“Stop Hunger Now is an organization that packages dry food in these sealed 1-pound bags — six meals in a bag,” Moore said. “They use this opportunity to provide meals in areas of the world where there is a tremendous amount of malnourishment.”

The Rev. Tommy Miller, the music minister at Hawkins United Methodist Church and a member of Port City Kiwanis, said the church packed 45,000 meals at its last event. In 2014, Methodist volunteers packed 35,000 meals at Crawford Street.

The packages also include a vitamin tablet and seasoning, Miller said, noting he plans to eat nothing but the vacuum packed food during the next Lenten season.

“It’s not bad. If you’re hungry, you’re going to eat it. We’ve done it before and made it, and it’s not bad,” Miller said.

Stop Hunger Now is an international hunger relief agency that has been working to end hunger since 1998. The organization has provided more than 100 million meals around the world.

“The goal is to end hunger on this planet. The organization maintains that there are sufficient resources to accomplish this if it is,” Moore said.

The presentation also inspired Kiwanis members to pledge to help the local fight against hunger by donating to Storehouse Food Pantry.

“Here in Vicksburg there is a need to eradicate hunger that’s here. Then we can go other places,” Kiwanis member Jim Stirgus Jr. said.

Moore agreed and said it is important to support local charities such as the pantry.

“It’s great to be able to go in across the world and address these issues, but when you do that to the exclusion of what’s in your back yard, you’re missing something fundamental,” Moore said.
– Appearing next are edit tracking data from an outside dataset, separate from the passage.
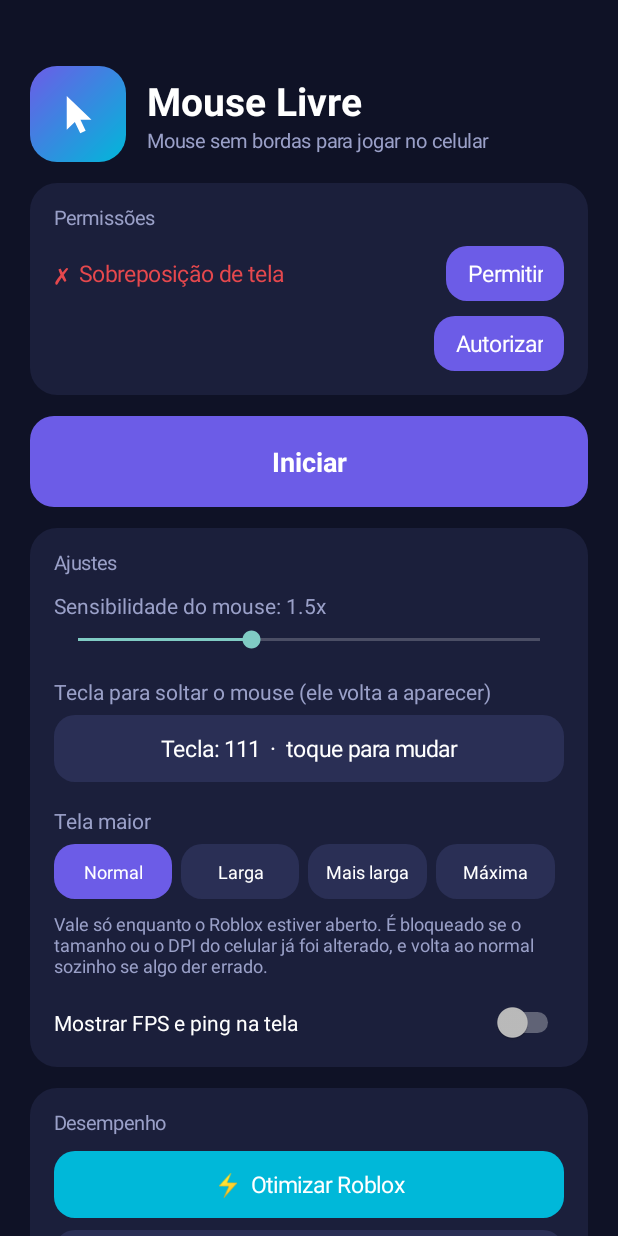
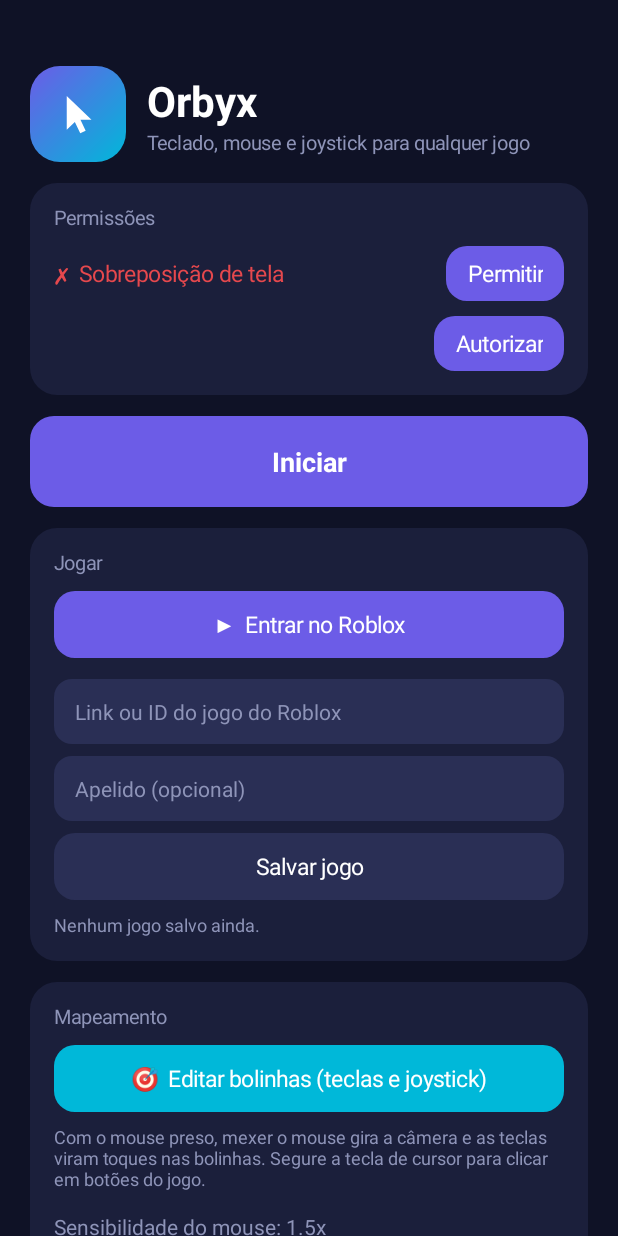
Before and after one commit to paredesdemolidor-ai/Aaa, an Android app: the screen it shows after launch (MainActivity), on a phone screen of 412 x 824 dp. Run offline under Robolectric (Android 15) with nearby library versions, the phone set to English and light mode, and no system bars; libraries missing offline, so code that uses them is left out: org.lsposed.hiddenapibypass, rikka.shizuku; 8 statements that could not run were skipped.

Commit message:
Enhance UI and add game input features
Added new input fields for Roblox game link and name, updated UI elements for better interaction, and improved key mapping functionality.

```diff
--- a/app/src/main/java/com/example/mobilador/MainActivity.kt
+++ b/app/src/main/java/com/example/mobilador/MainActivity.kt
@@ -16,8 +16,11 @@ import android.provider.Settings
 import android.view.Gravity
 import android.view.KeyEvent
 import android.view.View
+import android.view.animation.OvershootInterpolator
 import android.widget.*
 import androidx.core.content.ContextCompat
+import org.json.JSONArray
+import org.json.JSONObject
 import rikka.shizuku.Shizuku
 
 class MainActivity : Activity() {
@@ -28,8 +31,12 @@ class MainActivity : Activity() {
     private lateinit var ovBtn: TextView
     private lateinit var shBtn: TextView
     private lateinit var startBtn: TextView
-    private lateinit var keyBtn: TextView
+    private lateinit var lockKeyBtn: TextView
+    private lateinit var curKeyBtn: TextView
+    private lateinit var gamesBox: LinearLayout
     private val chips = ArrayList<TextView>()
+    private val skinViews = ArrayList<SkinView>()
+    private val gray = Color.parseColor("#8E94B8")
 
     private fun tv(t: String, sp: Float = 15f, color: Int = Color.WHITE, bold: Boolean = false) =
         TextView(this).apply {
@@ -49,6 +56,12 @@ class MainActivity : Activity() {
         addView(v)
     }
 
+    private fun input(hintText: String) = EditText(this).apply {
+        hint = hintText; setHintTextColor(gray); setTextColor(Color.WHITE); textSize = 14f
+        setSingleLine(); background = roundBg(Pal.CARD2, 12)
+        setPadding(dp(14), dp(12), dp(14), dp(12))
+    }
+
     override fun onCreate(b: Bundle?) {
         super.onCreate(b)
         prefs = getSharedPreferences("p", 0)
@@ -66,17 +79,20 @@ class MainActivity : Activity() {
             v.popIn(70L * step++)
         }
 
-        // ---- cabeçalho ----
+        // ---- cabeçalho (logo gira e "pula" na entrada) ----
         val logo = ImageView(this).apply {
             setImageResource(R.drawable.ic_stat); setColorFilter(Color.WHITE)
             setPadding(dp(14), dp(14), dp(14), dp(14))
             background = GradientDrawable(GradientDrawable.Orientation.TL_BR, intArrayOf(Pal.PRIMARY, Pal.ACCENT))
-                .apply { cornerRadius = dp(18).toFloat() }
+                .apply { cornerRadius = dp(20).toFloat() }
+            scaleX = 0f; scaleY = 0f; rotation = -140f
         }
+        logo.animate().scaleX(1f).scaleY(1f).rotation(0f).setStartDelay(150).setDuration(750)
+            .setInterpolator(OvershootInterpolator(1.6f)).start()
         val titles = LinearLayout(this).apply {
             orientation = LinearLayout.VERTICAL
-            addView(tv("Mouse Livre", 26f, bold = true))
-            addView(tv("Mouse sem bordas para jogar no celular", 13f, Color.parseColor("#9AA0C8")))
+            addView(tv("Orbyx", 28f, bold = true))
+            addView(tv("Teclado, mouse e joystick para qualquer jogo", 13f, gray))
         }
         add(LinearLayout(this).apply {
             gravity = Gravity.CENTER_VERTICAL
@@ -95,13 +111,12 @@ class MainActivity : Activity() {
                 else Shizuku.requestPermission(1)
             } catch (e: Throwable) { toast("Instale o app Shizuku primeiro") }
         }.apply { setPadding(dp(14), dp(8), dp(14), dp(8)) }
-
         fun row(l: TextView, btn: TextView) = LinearLayout(this).apply {
             gravity = Gravity.CENTER_VERTICAL
             addView(l, LinearLayout.LayoutParams(0, -2, 1f)); addView(btn)
         }
         add(card {
-            addView(tv("Permissões", 13f, Color.parseColor("#9AA0C8")))
+            addView(tv("Permissões", 13f, gray))
             addM(row(ovStatus, ovBtn)); addM(row(shStatus, shBtn))
         })
 
@@ -112,8 +127,29 @@ class MainActivity : Activity() {
         }
         add(startBtn)
 
-        // ---- ajustes ----
-        val sensLabel = tv("", 14f, Color.parseColor("#9AA0C8"))
+        // ---- jogar ----
+        val gameLink = input("Link ou ID do jogo do Roblox")
+        val gameName = input("Apelido (opcional)")
+        gamesBox = LinearLayout(this).apply { orientation = LinearLayout.VERTICAL }
+        add(card {
+            addView(tv("Jogar", 13f, gray))
+            addM(pill("▶  Entrar no Roblox", Pal.PRIMARY) { openRoblox() })
+            addM(gameLink, 14); addM(gameName, 8)
+            addM(pill("Salvar jogo") {
+                val id = Regex("(\\d{5,})").find(gameLink.text.toString())?.value
+                if (id == null) toast("Cole o link do jogo ou o número (ID) dele")
+                else {
+                    val name = gameName.text.toString().trim().ifEmpty { "Jogo $id" }
+                    val l = games(); l.add(name to id); saveGames(l)
+                    gameLink.setText(""); gameName.setText(""); renderGames()
+                }
+            }, 8)
+            addM(gamesBox, 8)
+        })
+        renderGames()
+
+        // ---- mapeamento ----
+        val sensLabel = tv("", 14f, gray)
         fun sensText() { sensLabel.text = "Sensibilidade do mouse: ${"%.1f".format(prefs.getFloat("sens", 1.5f))}x" }
         sensText()
         val seek = SeekBar(this).apply {
@@ -126,7 +162,45 @@ class MainActivity : Activity() {
                 override fun onStopTrackingTouch(s: SeekBar) {}
             })
         }
-        keyBtn = pill("", Pal.CARD2) { pickKey() }
+        lockKeyBtn = pill("", Pal.CARD2) { pickKey("lockKey", "lockScan") }
+        curKeyBtn = pill("", Pal.CARD2) { pickKey("curKey", null) }
+        add(card {
+            addView(tv("Mapeamento", 13f, gray))
+            addM(pill("🎯  Editar bolinhas (teclas e joystick)", Pal.ACCENT) { editMapping() })
+            addM(tv("Com o mouse preso, mexer o mouse gira a câmera e as teclas viram toques nas bolinhas. " +
+                "Segure a tecla de cursor para clicar em botões do jogo.", 12f, gray), 8)
+            addM(sensLabel, 14); addM(seek, 4)
+            addM(tv("Tecla para travar / soltar o mouse", 14f, gray), 14); addM(lockKeyBtn, 6)
+            addM(tv("Tecla de cursor (segurar)", 14f, gray), 12); addM(curKeyBtn, 6)
+        })
+
+        // ---- mouses (skins) ----
+        val skinRow = LinearLayout(this)
+        Skins.names.forEachIndexed { i, name ->
+            val sv = SkinView(this, i).apply {
+                selected = prefs.getInt("skin", 0) == i
+                setOnClickListener {
+                    prefs.edit().putInt("skin", i).apply()
+                    skinViews.forEach { it.selected = false; it.invalidate() }
+                    selected = true; invalidate()
+                }
+                bounce()
+            }
+            skinViews.add(sv)
+            val item = LinearLayout(this).apply {
+                orientation = LinearLayout.VERTICAL; gravity = Gravity.CENTER_HORIZONTAL
+                addView(sv, LinearLayout.LayoutParams(dp(72), dp(72)))
+                addView(tv(name, 11f, gray).apply { gravity = Gravity.CENTER })
+            }
+            skinRow.addView(item, LinearLayout.LayoutParams(-2, -2).apply { marginEnd = dp(10) })
+        }
+        add(card {
+            addView(tv("Mouses", 13f, gray))
+            addM(HorizontalScrollView(this@MainActivity).apply {
+                isHorizontalScrollBarEnabled = false; addView(skinRow) }, 10)
+        })
+
+        // ---- tela maior + FPS ----
         val chipRow = LinearLayout(this)
         Tools.screenLabels.forEachIndexed { i, l ->
             val c = pill(l, Pal.CARD2) { selectScreen(i) }.apply {
@@ -141,19 +215,16 @@ class MainActivity : Activity() {
             setOnCheckedChangeListener { _, c -> prefs.edit().putBoolean("stats", c).apply() }
         }
         add(card {
-            addView(tv("Ajustes", 13f, Color.parseColor("#9AA0C8")))
-            addM(sensLabel); addM(seek, 4)
-            addM(tv("Tecla para soltar o mouse (ele volta a aparecer)", 14f, Color.parseColor("#9AA0C8")), 16)
-            addM(keyBtn, 6)
-            addM(tv("Tela maior", 14f, Color.parseColor("#9AA0C8")), 16)
-            addM(chipRow, 6)
-            addM(tv("Vale só enquanto o Roblox estiver aberto. É bloqueado se o tamanho ou o DPI do celular já foi alterado, e volta ao normal sozinho se algo der errado.", 12f, Color.parseColor("#9AA0C8")), 8)
+            addView(tv("Tela maior", 13f, gray))
+            addM(chipRow, 10)
+            addM(tv("Vale só enquanto o Roblox estiver aberto. É bloqueado se o tamanho ou o DPI do celular já foi alterado, " +
+                "e volta ao normal sozinho se algo der errado.", 12f, gray), 8)
             addM(statsSwitch, 16)
         })
 
-        // ---- otimizar ----
+        // ---- desempenho ----
         add(card {
-            addView(tv("Desempenho", 13f, Color.parseColor("#9AA0C8")))
+            addView(tv("Desempenho", 13f, gray))
             addM(pill("⚡  Otimizar Roblox", Pal.ACCENT) {
                 if (!shizukuOk()) toast("Falta autorizar o Shizuku")
                 else { toast("Otimizando…"); Thread { val r = Tools.optimize(); runOnUiThread { toast(r) } }.start() }
@@ -188,8 +259,8 @@ class MainActivity : Activity() {
         Shizuku.pingBinder() && Shizuku.checkSelfPermission() == PackageManager.PERMISSION_GRANTED
     } catch (e: Throwable) { false }
 
-    private fun keyName() = KeyEvent.keyCodeToString(
-        prefs.getInt("relKey", KeyEvent.KEYCODE_ESCAPE)).removePrefix("KEYCODE_")
+    private fun keyName(k: String, d: Int) =
+        KeyEvent.keyCodeToString(prefs.getInt(k, d)).removePrefix("KEYCODE_")
 
     private fun refresh() {
         val ov = Settings.canDrawOverlays(this)
@@ -207,7 +278,62 @@ class MainActivity : Activity() {
 
         val sel = prefs.getInt("screen", 0)
         chips.forEachIndexed { i, c -> c.background = roundBg(if (i == sel) Pal.PRIMARY else Pal.CARD2, 14) }
-        keyBtn.text = "Tecla: ${keyName()}  ·  toque para mudar"
+        lockKeyBtn.text = "Travar / soltar: ${keyName("lockKey", KeyEvent.KEYCODE_ESCAPE)}  ·  toque para mudar"
+        curKeyBtn.text = "Cursor: ${keyName("curKey", KeyEvent.KEYCODE_ALT_LEFT)}  ·  toque para mudar"
+    }
+
+    // ---------- jogos do Roblox ----------
+    private fun games(): MutableList<Pair<String, String>> {
+        val out = ArrayList<Pair<String, String>>()
+        try {
+            val a = JSONArray(prefs.getString("games", "[]"))
+            for (k in 0 until a.length()) {
+                val o = a.getJSONObject(k)
+                out.add(o.getString("n") to o.getString("i"))
+            }
+        } catch (e: Exception) { }
+        return out
+    }
+
+    private fun saveGames(l: List<Pair<String, String>>) {
+        val a = JSONArray()
+        for (g in l) a.put(JSONObject().put("n", g.first).put("i", g.second))
+        prefs.edit().putString("games", a.toString()).apply()
+    }
+
+    private fun renderGames() {
+        gamesBox.removeAllViews()
+        val l = games()
+        if (l.isEmpty()) {
+            gamesBox.addView(tv("Nenhum jogo salvo ainda.", 12f, gray)); return
+        }
+        gamesBox.addView(tv("Toque para entrar · segure para apagar", 12f, gray))
+        for (g in l) {
+            val p = pill("▶  ${g.first}", Pal.CARD2) { openGame(g.second) }
+            p.setOnLongClickListener {
+                val n = games(); n.removeAll { it.second == g.second && it.first == g.first }
+                saveGames(n); renderGames(); true
+            }
+            gamesBox.addView(p, LinearLayout.LayoutParams(-1, -2).apply { topMargin = dp(8) })
+        }
+    }
+
+    private fun openRoblox() {
+        val i = packageManager.getLaunchIntentForPackage(ROBLOX)
+        if (i == null) toast("Roblox não encontrado neste celular") else startActivity(i)
+    }
+
+    private fun openGame(id: String) {
+        try {
+            startActivity(Intent(Intent.ACTION_VIEW, Uri.parse("roblox://placeId=$id")).setPackage(ROBLOX))
+        } catch (e: Exception) { toast("Não consegui abrir o jogo. O Roblox está instalado?") }
+    }
+
+    // ---------- ações ----------
+    private fun editMapping() {
+        if (!MapperService.running) { toast("Toque em Iniciar primeiro"); return }
+        startService(Intent(this, MapperService::class.java).setAction("EDIT"))
+        moveTaskToBack(true)
     }
 
     private fun selectScreen(i: Int) {
@@ -226,15 +352,18 @@ class MainActivity : Activity() {
         }.start()
     }
 
-    private fun pickKey() {
+    /** Guarda a tecla escolhida (e o código bruto dela, usado para ouvir a tecla com o mouse solto). */
+    private fun pickKey(keyPref: String, scanPref: String?) {
         AlertDialog.Builder(this)
-            .setTitle("Tecla para soltar o mouse")
+            .setTitle("Escolher tecla")
             .setMessage("Pressione agora a tecla do teclado que você quer usar.")
             .setOnKeyListener { d, code, ev ->
                 if (code == KeyEvent.KEYCODE_BACK) false
                 else {
                     if (ev.action == KeyEvent.ACTION_UP) {
-                        prefs.edit().putInt("relKey", code).apply(); refresh(); d.dismiss()
+                        val e = prefs.edit().putInt(keyPref, code)
+                        if (scanPref != null) e.putInt(scanPref, ev.scanCode)
+                        e.apply(); refresh(); d.dismiss()
                     }
                     true
                 }
```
Kiwanis member Johnny Reynolds challenged members of the club to donate a canned food item every week during September. The donations will be given to the local pantry, Reynolds said.

“Around this time of year, things get low and they don’t have a lot,” Reynolds said.